### What is needed
The whole of the data is to be reproduced exactly.

### Supplied material
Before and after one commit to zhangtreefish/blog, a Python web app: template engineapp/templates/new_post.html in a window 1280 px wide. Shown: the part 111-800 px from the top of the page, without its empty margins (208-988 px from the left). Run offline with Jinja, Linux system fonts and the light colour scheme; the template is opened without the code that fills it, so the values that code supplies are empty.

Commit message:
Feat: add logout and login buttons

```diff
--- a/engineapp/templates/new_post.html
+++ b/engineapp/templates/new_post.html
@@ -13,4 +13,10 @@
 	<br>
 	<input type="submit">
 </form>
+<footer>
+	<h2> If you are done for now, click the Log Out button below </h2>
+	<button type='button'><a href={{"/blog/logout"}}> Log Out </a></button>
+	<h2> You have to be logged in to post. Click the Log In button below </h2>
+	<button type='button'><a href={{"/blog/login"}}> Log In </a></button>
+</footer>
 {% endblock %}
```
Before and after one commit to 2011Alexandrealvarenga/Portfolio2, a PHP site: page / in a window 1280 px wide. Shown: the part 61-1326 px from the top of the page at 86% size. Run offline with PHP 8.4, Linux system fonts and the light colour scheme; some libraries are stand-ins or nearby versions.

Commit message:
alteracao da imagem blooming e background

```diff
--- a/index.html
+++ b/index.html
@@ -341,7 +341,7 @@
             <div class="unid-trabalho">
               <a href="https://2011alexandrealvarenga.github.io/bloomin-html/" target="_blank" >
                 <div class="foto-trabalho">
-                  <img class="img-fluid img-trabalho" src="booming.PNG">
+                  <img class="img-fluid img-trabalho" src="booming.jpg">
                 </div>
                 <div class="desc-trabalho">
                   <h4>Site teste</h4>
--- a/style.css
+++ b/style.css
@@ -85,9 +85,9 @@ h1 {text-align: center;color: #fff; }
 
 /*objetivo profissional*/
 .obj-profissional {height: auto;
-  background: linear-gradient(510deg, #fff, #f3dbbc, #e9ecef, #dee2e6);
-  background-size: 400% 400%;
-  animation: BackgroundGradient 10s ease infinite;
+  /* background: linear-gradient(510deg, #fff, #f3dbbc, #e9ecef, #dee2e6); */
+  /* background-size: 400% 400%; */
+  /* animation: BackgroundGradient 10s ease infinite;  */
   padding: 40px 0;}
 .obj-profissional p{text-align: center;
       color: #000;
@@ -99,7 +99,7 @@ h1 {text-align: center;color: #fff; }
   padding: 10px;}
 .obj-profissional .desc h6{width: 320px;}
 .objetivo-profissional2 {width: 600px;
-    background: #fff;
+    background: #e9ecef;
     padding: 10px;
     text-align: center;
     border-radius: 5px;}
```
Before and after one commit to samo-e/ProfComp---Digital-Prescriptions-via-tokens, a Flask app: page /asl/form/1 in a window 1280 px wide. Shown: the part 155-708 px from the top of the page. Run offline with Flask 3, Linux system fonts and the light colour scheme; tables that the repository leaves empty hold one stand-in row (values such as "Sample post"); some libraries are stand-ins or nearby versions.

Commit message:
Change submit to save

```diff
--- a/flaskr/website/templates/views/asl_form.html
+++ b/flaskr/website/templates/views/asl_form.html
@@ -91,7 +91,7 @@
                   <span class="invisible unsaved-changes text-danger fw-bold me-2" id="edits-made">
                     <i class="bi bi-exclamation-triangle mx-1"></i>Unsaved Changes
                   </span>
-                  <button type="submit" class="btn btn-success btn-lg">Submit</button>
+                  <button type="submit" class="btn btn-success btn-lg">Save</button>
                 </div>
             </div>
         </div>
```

### Finished exercise
Before and after one commit to zhangtreefish/blog, a Python web app: template engineapp/templates/new_post.html in a window 1280 px wide. Shown: the part 111-800 px from the top of the page, without its empty margins (208-988 px from the left). Run offline with Jinja, Linux system fonts and the light colour scheme; the template is opened without the code that fills it, so the values that code supplies are empty.

Commit message:
Feat: add logout and login buttons

```diff
--- a/engineapp/templates/new_post.html
+++ b/engineapp/templates/new_post.html
@@ -13,4 +13,10 @@
 	<br>
 	<input type="submit">
 </form>
+<footer>
+	<h2> If you are done for now, click the Log Out button below </h2>
+	<button type='button'><a href={{"/blog/logout"}}> Log Out </a></button>
+	<h2> You have to be logged in to post. Click the Log In button below </h2>
+	<button type='button'><a href={{"/blog/login"}}> Log In </a></button>
+</footer>
 {% endblock %}
```
Before and after one commit to 2011Alexandrealvarenga/Portfolio2, a PHP site: page / in a window 1280 px wide. Shown: the part 61-1326 px from the top of the page at 86% size. Run offline with PHP 8.4, Linux system fonts and the light colour scheme; some libraries are stand-ins or nearby versions.

Commit message:
alteracao da imagem blooming e background

```diff
--- a/index.html
+++ b/index.html
@@ -341,7 +341,7 @@
             <div class="unid-trabalho">
               <a href="https://2011alexandrealvarenga.github.io/bloomin-html/" target="_blank" >
                 <div class="foto-trabalho">
-                  <img class="img-fluid img-trabalho" src="booming.PNG">
+                  <img class="img-fluid img-trabalho" src="booming.jpg">
                 </div>
                 <div class="desc-trabalho">
                   <h4>Site teste</h4>
--- a/style.css
+++ b/style.css
@@ -85,9 +85,9 @@ h1 {text-align: center;color: #fff; }
 
 /*objetivo profissional*/
 .obj-profissional {height: auto;
-  background: linear-gradient(510deg, #fff, #f3dbbc, #e9ecef, #dee2e6);
-  background-size: 400% 400%;
-  animation: BackgroundGradient 10s ease infinite;
+  /* background: linear-gradient(510deg, #fff, #f3dbbc, #e9ecef, #dee2e6); */
+  /* background-size: 400% 400%; */
+  /* animation: BackgroundGradient 10s ease infinite;  */
   padding: 40px 0;}
 .obj-profissional p{text-align: center;
       color: #000;
@@ -99,7 +99,7 @@ h1 {text-align: center;color: #fff; }
   padding: 10px;}
 .obj-profissional .desc h6{width: 320px;}
 .objetivo-profissional2 {width: 600px;
-    background: #fff;
+    background: #e9ecef;
     padding: 10px;
     text-align: center;
     border-radius: 5px;}
```
Before and after one commit to samo-e/ProfComp---Digital-Prescriptions-via-tokens, a Flask app: page /asl/form/1 in a window 1280 px wide. Shown: the part 155-708 px from the top of the page. Run offline with Flask 3, Linux system fonts and the light colour scheme; tables that the repository leaves empty hold one stand-in row (values such as "Sample post"); some libraries are stand-ins or nearby versions.

Commit message:
Change submit to save

```diff
--- a/flaskr/website/templates/views/asl_form.html
+++ b/flaskr/website/templates/views/asl_form.html
@@ -91,7 +91,7 @@
                   <span class="invisible unsaved-changes text-danger fw-bold me-2" id="edits-made">
                     <i class="bi bi-exclamation-triangle mx-1"></i>Unsaved Changes
                   </span>
-                  <button type="submit" class="btn btn-success btn-lg">Submit</button>
+                  <button type="submit" class="btn btn-success btn-lg">Save</button>
                 </div>
             </div>
         </div>
```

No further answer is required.